Fifth-year chief surgical resident, was honored in March with the UF College of Medicine department of surgery’s Hugh A. Walters Humanism in Medicine Award.
This marks the third year that UF surgical residents have selected a peer to receive the award, which honors the memory and legacy of surgical resident Hugh Walters, M.D., who died in 2008.
George A. Sarosi, M.D., surgical residency program director and an associate professor in the college, presented the award and reflected on Walters’ traits of humility, hard work and commitment.
“He was a quiet leader,” Sarosi said, “always there when you needed him and even when you didn’t know you would need him.”
Upon acceptance of the award, Yamaguchi, who next year will be matriculating into the vascular surgery fellowship program at the University of Alabama-Birmingham, said Walters was one of his role models.
Last year’s award winner, Tad Kim, M.D., emphasized the importance of creating a self-sustaining culture of teaching while telling a story of “an inspiring rivalry” between two surgeons who, while in intense competition, had a mutually beneficial respect for each other and essentially began the field of open heart surgery.

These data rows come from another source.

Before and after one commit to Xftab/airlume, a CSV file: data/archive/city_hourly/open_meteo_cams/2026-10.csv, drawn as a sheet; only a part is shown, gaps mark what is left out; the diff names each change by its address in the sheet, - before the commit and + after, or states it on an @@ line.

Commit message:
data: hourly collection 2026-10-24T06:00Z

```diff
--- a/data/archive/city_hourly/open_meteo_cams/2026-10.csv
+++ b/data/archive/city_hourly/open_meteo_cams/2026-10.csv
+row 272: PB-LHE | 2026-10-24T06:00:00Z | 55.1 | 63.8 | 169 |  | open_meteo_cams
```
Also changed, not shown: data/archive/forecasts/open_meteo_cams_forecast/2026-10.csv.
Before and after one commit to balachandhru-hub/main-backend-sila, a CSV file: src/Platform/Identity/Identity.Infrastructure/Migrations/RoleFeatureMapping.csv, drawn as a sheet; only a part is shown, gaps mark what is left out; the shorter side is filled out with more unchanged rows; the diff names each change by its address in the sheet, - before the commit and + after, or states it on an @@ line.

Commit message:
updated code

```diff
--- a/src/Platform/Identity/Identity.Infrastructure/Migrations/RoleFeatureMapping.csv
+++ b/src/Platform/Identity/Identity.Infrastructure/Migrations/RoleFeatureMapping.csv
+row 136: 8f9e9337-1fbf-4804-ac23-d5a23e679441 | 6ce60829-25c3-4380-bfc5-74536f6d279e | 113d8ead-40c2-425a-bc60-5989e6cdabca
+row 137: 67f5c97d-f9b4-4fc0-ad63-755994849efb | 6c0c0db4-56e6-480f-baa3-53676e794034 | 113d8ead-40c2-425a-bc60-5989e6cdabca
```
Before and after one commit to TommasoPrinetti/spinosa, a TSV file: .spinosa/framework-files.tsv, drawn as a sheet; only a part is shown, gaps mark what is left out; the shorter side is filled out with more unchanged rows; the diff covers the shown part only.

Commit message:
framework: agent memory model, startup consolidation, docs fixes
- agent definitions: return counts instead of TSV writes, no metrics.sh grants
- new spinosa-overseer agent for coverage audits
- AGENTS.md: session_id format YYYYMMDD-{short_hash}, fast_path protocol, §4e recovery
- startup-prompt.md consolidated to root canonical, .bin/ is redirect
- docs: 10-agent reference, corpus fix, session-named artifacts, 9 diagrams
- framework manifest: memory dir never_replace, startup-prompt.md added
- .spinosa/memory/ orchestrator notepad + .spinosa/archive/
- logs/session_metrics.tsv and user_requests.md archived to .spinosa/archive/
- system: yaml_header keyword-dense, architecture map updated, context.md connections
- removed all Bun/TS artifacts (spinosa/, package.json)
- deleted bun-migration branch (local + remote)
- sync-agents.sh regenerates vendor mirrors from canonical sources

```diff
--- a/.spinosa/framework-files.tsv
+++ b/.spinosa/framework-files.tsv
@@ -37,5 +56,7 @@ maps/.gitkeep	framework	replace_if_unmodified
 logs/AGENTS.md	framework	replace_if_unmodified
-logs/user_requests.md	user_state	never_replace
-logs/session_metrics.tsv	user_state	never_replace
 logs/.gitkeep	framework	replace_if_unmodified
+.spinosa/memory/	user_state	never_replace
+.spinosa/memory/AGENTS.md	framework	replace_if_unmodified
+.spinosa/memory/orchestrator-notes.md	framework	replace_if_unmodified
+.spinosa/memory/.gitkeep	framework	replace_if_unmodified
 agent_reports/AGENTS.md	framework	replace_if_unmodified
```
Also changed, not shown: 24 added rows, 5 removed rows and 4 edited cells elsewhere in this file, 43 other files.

“Take the time to teach someone, they’ll remember that the next year and then do the same,” Kim said, adding he selected his topic because he enjoys teaching and feels it has helped him contribute to the advancement of the department.

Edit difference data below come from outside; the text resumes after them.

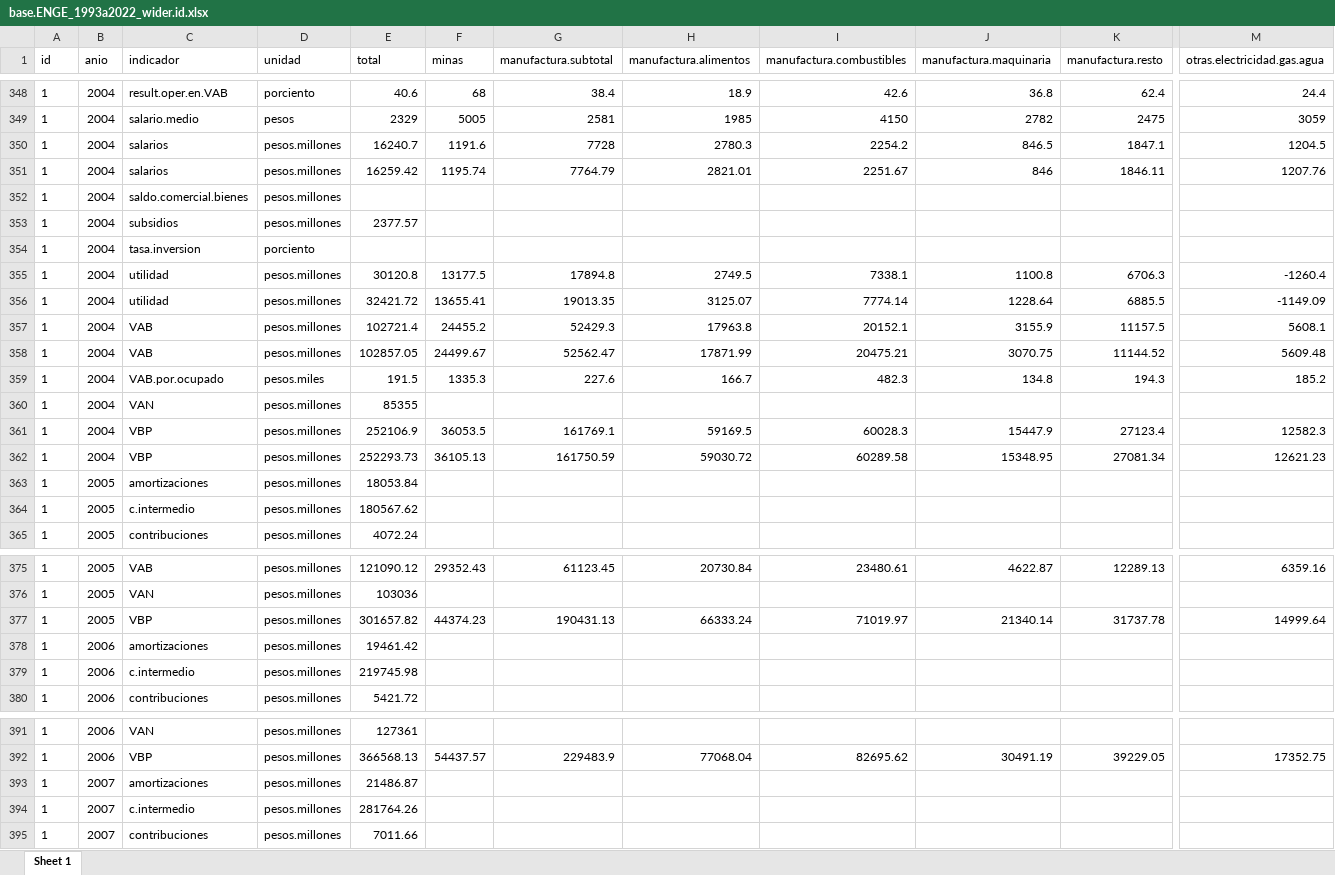
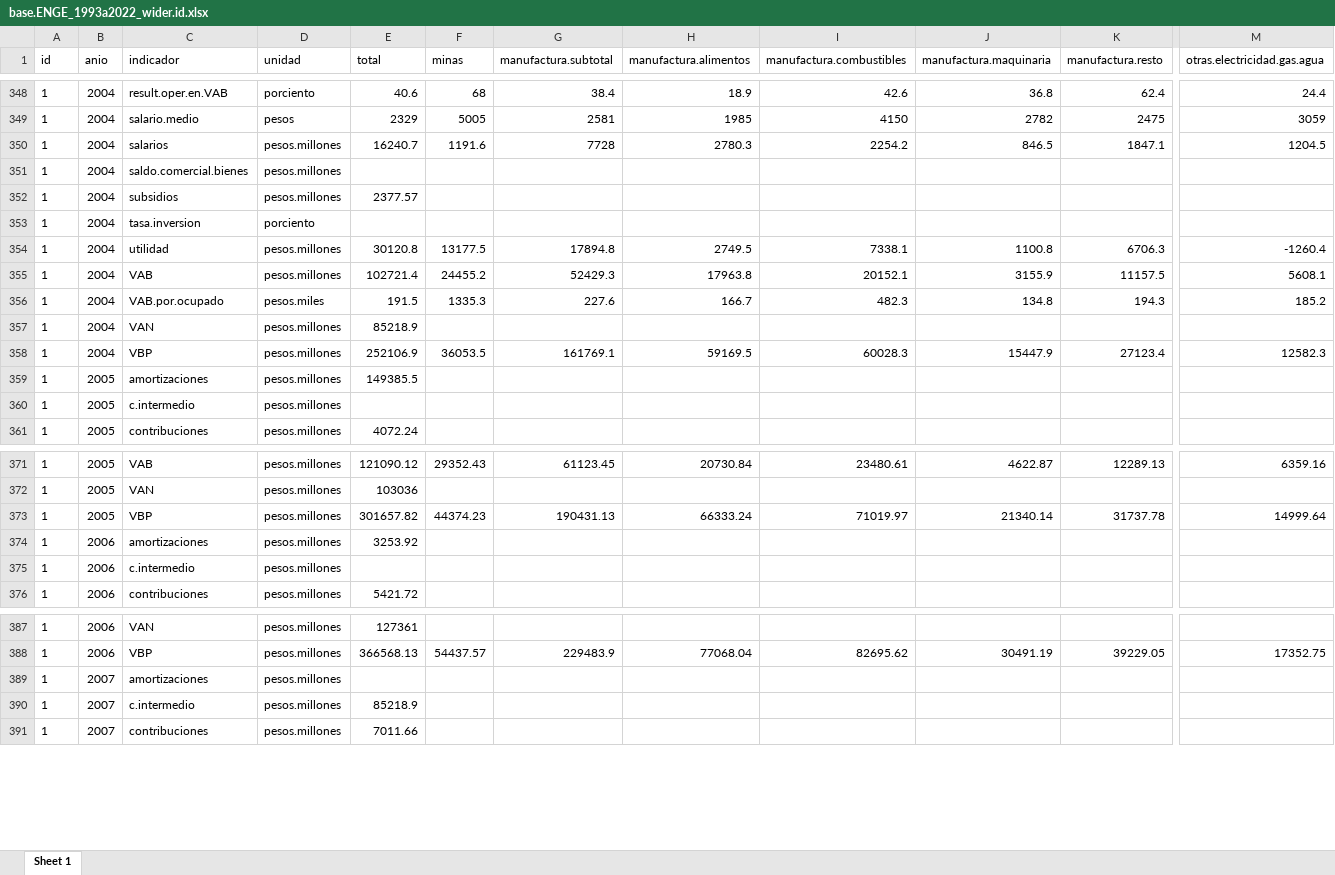
Before and after one commit to mateosuster/productivity_measures, an Excel workbook: data/enge/AY/Output/base.ENGE_1993a2022_wider.id.xlsx, sheet Sheet 1, drawn as a sheet; only a part is shown, gaps mark what is left out; values as stored, in another font and other column widths than the file's, no borders; removed rows and columns are numbered as before the commit, all else as after; rows hold the shown columns only; the diff covers the shown part only; the diff names each change by its address in the sheet, - before the commit and + after, or states it on an @@ line.

```diff
--- a/data/enge/AY/Output/base.ENGE_1993a2022_wider.id.xlsx (sheet Sheet 1)
+++ b/data/enge/AY/Output/base.ENGE_1993a2022_wider.id.xlsx (sheet Sheet 1)
-row 351: 1 | 2004 | salarios | pesos.millones | 16259.42 | 1195.74 | 7764.79 | 2821.01 | 2251.67 | 846 | 1846.11 | 1207.76
-row 356: 1 | 2004 | utilidad | pesos.millones | 32421.72 | 13655.41 | 19013.35 | 3125.07 | 7774.14 | 1228.64 | 6885.5 | -1149.09
-row 358: 1 | 2004 | VAB | pesos.millones | 102857.05 | 24499.67 | 52562.47 | 17871.99 | 20475.21 | 3070.75 | 11144.52 | 5609.48
-E357 (total): 85355
+E357 (total): 85218.9
-row 362: 1 | 2004 | VBP | pesos.millones | 252293.73 | 36105.13 | 161750.59 | 59030.72 | 60289.58 | 15348.95 | 27081.34 | 12621.23
-E359 (total): 18053.84
+E359 (total): 149385.5
-E360 (total): 180567.62
+E360 (total): (empty)
-E374 (total): 19461.42
+E374 (total): 3253.92
-E375 (total): 219745.98
+E375 (total): (empty)
-E389 (total): 21486.87
+E389 (total): (empty)
-E390 (total): 281764.26
+E390 (total): 85218.9
```
Also changed, not shown: 7 edited cells elsewhere in this sheet, data/enge/AY/Fuentes/0.resumen_macro_eco-finan_enge_1993-2022_Yacovone.v2.2.1.xlsx, data/enge/AY/Output/base.ENGE_1993a2022_longer.id.xlsx, 8 other files.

Reflecting on his memories of Walters as a mentor, Kim said, “It was inspiring how much he enjoyed what he did and also how naturally talented and competent he was clinically. I felt like I could ask him anything.”

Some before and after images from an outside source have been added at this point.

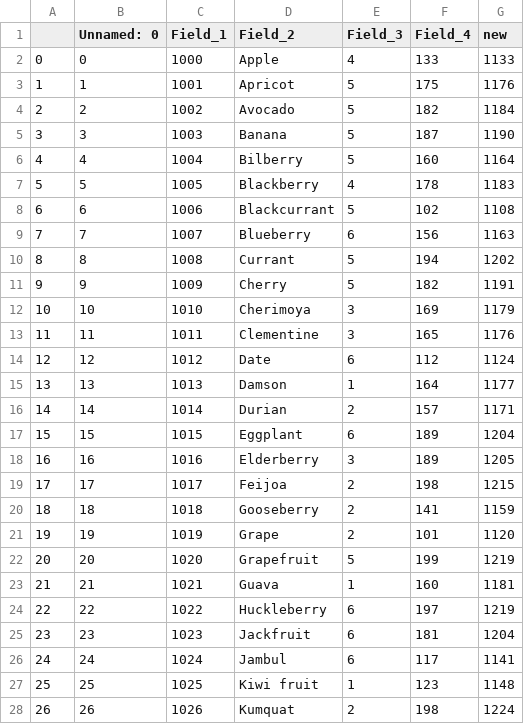
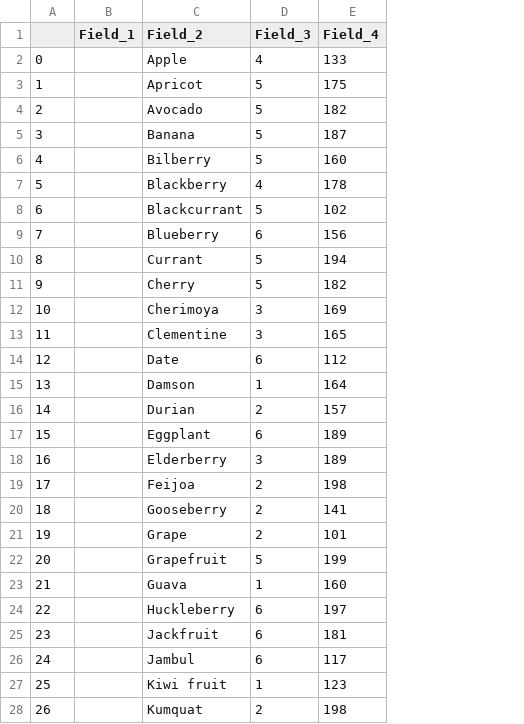
Before and after one commit to veb7vmehra/DataToolBelt, a CSV file: static/dummy.csv, drawn as a sheet; only a part is shown; removed rows and columns are numbered as before the commit, all else as after; the diff covers the shown part only; the diff names each change by its address in the sheet, - before the commit and + after, or states it on an @@ line.

```diff
--- a/static/dummy.csv
+++ b/static/dummy.csv
-column B (Unnamed: 0), rows 2-28: 0 | 1 | 2 | 3 | 4 | 5 | 6 | 7 | 8 | 9 | 10 | 11 | 12 | 13 | 14 | 15 | 16 | 17 | 18 | 19 | 20 | 21 | 22 | 23 | 24 | 25 | 26
-column G (new), rows 2-28: 1133 | 1176 | 1184 | 1190 | 1164 | 1183 | 1108 | 1163 | 1202 | 1191 | 1179 | 1176 | 1124 | 1177 | 1171 | 1204 | 1205 | 1215 | 1159 | 1120 | 1219 | 1181 | 1219 | 1204 | 1141 | 1148 | 1224
-B2 (Field_1): 1000
+B2 (Field_1): (empty)
-B3 (Field_1): 1001
+B3 (Field_1): (empty)
-B4 (Field_1): 1002
+B4 (Field_1): (empty)
-B5 (Field_1): 1003
+B5 (Field_1): (empty)
-B6 (Field_1): 1004
+B6 (Field_1): (empty)
-B7 (Field_1): 1005
+B7 (Field_1): (empty)
-B8 (Field_1): 1006
+B8 (Field_1): (empty)
-B9 (Field_1): 1007
+B9 (Field_1): (empty)
-B10 (Field_1): 1008
+B10 (Field_1): (empty)
-B11 (Field_1): 1009
+B11 (Field_1): (empty)
-B12 (Field_1): 1010
+B12 (Field_1): (empty)
-B13 (Field_1): 1011
+B13 (Field_1): (empty)
-B14 (Field_1): 1012
+B14 (Field_1): (empty)
-B15 (Field_1): 1013
+B15 (Field_1): (empty)
-B16 (Field_1): 1014
+B16 (Field_1): (empty)
-B17 (Field_1): 1015
+B17 (Field_1): (empty)
-B18 (Field_1): 1016
+B18 (Field_1): (empty)
-B19 (Field_1): 1017
+B19 (Field_1): (empty)
-B20 (Field_1): 1018
+B20 (Field_1): (empty)
-B21 (Field_1): 1019
+B21 (Field_1): (empty)
-B22 (Field_1): 1020
+B22 (Field_1): (empty)
-B23 (Field_1): 1021
+B23 (Field_1): (empty)
-B24 (Field_1): 1022
+B24 (Field_1): (empty)
-B25 (Field_1): 1023
+B25 (Field_1): (empty)
-B26 (Field_1): 1024
+B26 (Field_1): (empty)
-B27 (Field_1): 1025
+B27 (Field_1): (empty)
-B28 (Field_1): 1026
+B28 (Field_1): (empty)
```
Also changed, not shown: 35 edited cells elsewhere in this file, 6 other files.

A fourth-year surgical resident, Kim plans to pursue a career in cardiothoracic surgery.